● PROBLEM STATEMENT:
Produce a verbatim copy of the records, and keep the images out of it.

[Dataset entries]
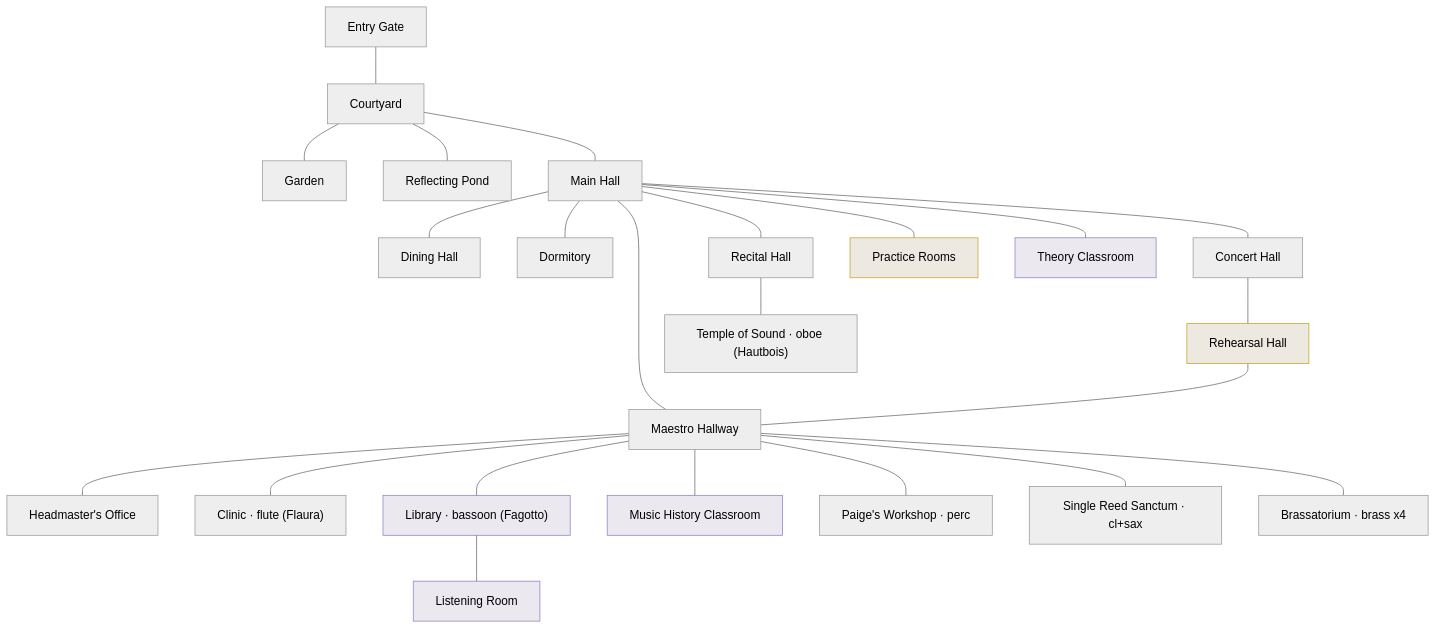
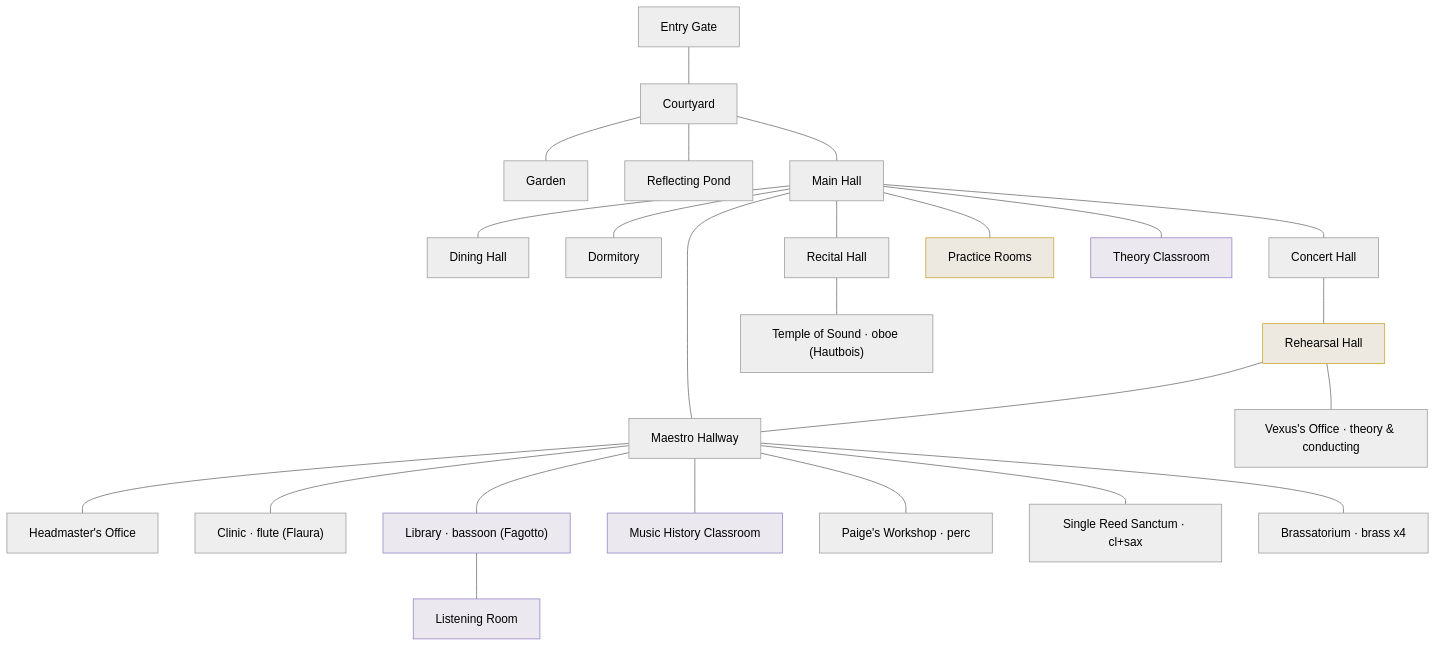
The diagram in docs/LOCATION_DESIGN_HARMONIA.md (clemonsmusic-eng/Symphonica-Band-Quest), drawn with Mermaid (neutral theme) before and after one commit. The commit also changed other lines of this file and 3 other files, not shown here.

````diff
--- a/docs/LOCATION_DESIGN_HARMONIA.md
+++ b/docs/LOCATION_DESIGN_HARMONIA.md
@@ -37,30 +37,31 @@
 ```mermaid
 graph TD
   gate[Entry Gate] --- court[Courtyard]
   court --- garden[Garden]
   court --- pond[Reflecting Pond]
   court --- main[Main Hall]
   main --- dining[Dining Hall]
   main --- dorm[Dormitory]
   main --- concert[Concert Hall]
   main --- recital[Recital Hall]
   main --- practice[Practice Rooms]
   main --- theory[Theory Classroom]
   main --- mhall[Maestro Hallway]
   concert --- rehearsal[Rehearsal Hall]
   rehearsal --- mhall
+  rehearsal --- vexus["Vexus's Office · theory &amp; conducting"]
   mhall --- head[Headmaster's Office]
   mhall --- clinic["Clinic · flute (Flaura)"]
   mhall --- library["Library · bassoon (Fagotto)"]
   mhall --- history[Music History Classroom]
   mhall --- paige["Paige's Workshop · perc"]
   mhall --- reeds["Single Reed Sanctum · cl+sax"]
   mhall --- brass["Brassatorium · brass x4"]
   library --- listening[Listening Room]
   recital --- oboe["Temple of Sound · oboe (Hautbois)"]
 
   classDef z1 fill:#7a5a1e22,stroke:#c9a227;
   classDef z2 fill:#6a5a8a22,stroke:#8f7ec2;
   class rehearsal,practice z1;
   class theory,library,listening,history z2;
 ```
````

● SOLUTION TO THIS PROBLEM:
The diagram in docs/LOCATION_DESIGN_HARMONIA.md (clemonsmusic-eng/Symphonica-Band-Quest), drawn with Mermaid (neutral theme) before and after one commit. The commit also changed other lines of this file and 3 other files, not shown here.

````diff
--- a/docs/LOCATION_DESIGN_HARMONIA.md
+++ b/docs/LOCATION_DESIGN_HARMONIA.md
@@ -37,30 +37,31 @@
 ```mermaid
 graph TD
   gate[Entry Gate] --- court[Courtyard]
   court --- garden[Garden]
   court --- pond[Reflecting Pond]
   court --- main[Main Hall]
   main --- dining[Dining Hall]
   main --- dorm[Dormitory]
   main --- concert[Concert Hall]
   main --- recital[Recital Hall]
   main --- practice[Practice Rooms]
   main --- theory[Theory Classroom]
   main --- mhall[Maestro Hallway]
   concert --- rehearsal[Rehearsal Hall]
   rehearsal --- mhall
+  rehearsal --- vexus["Vexus's Office · theory &amp; conducting"]
   mhall --- head[Headmaster's Office]
   mhall --- clinic["Clinic · flute (Flaura)"]
   mhall --- library["Library · bassoon (Fagotto)"]
   mhall --- history[Music History Classroom]
   mhall --- paige["Paige's Workshop · perc"]
   mhall --- reeds["Single Reed Sanctum · cl+sax"]
   mhall --- brass["Brassatorium · brass x4"]
   library --- listening[Listening Room]
   recital --- oboe["Temple of Sound · oboe (Hautbois)"]
 
   classDef z1 fill:#7a5a1e22,stroke:#c9a227;
   classDef z2 fill:#6a5a8a22,stroke:#8f7ec2;
   class rehearsal,practice z1;
   class theory,library,listening,history z2;
 ```
````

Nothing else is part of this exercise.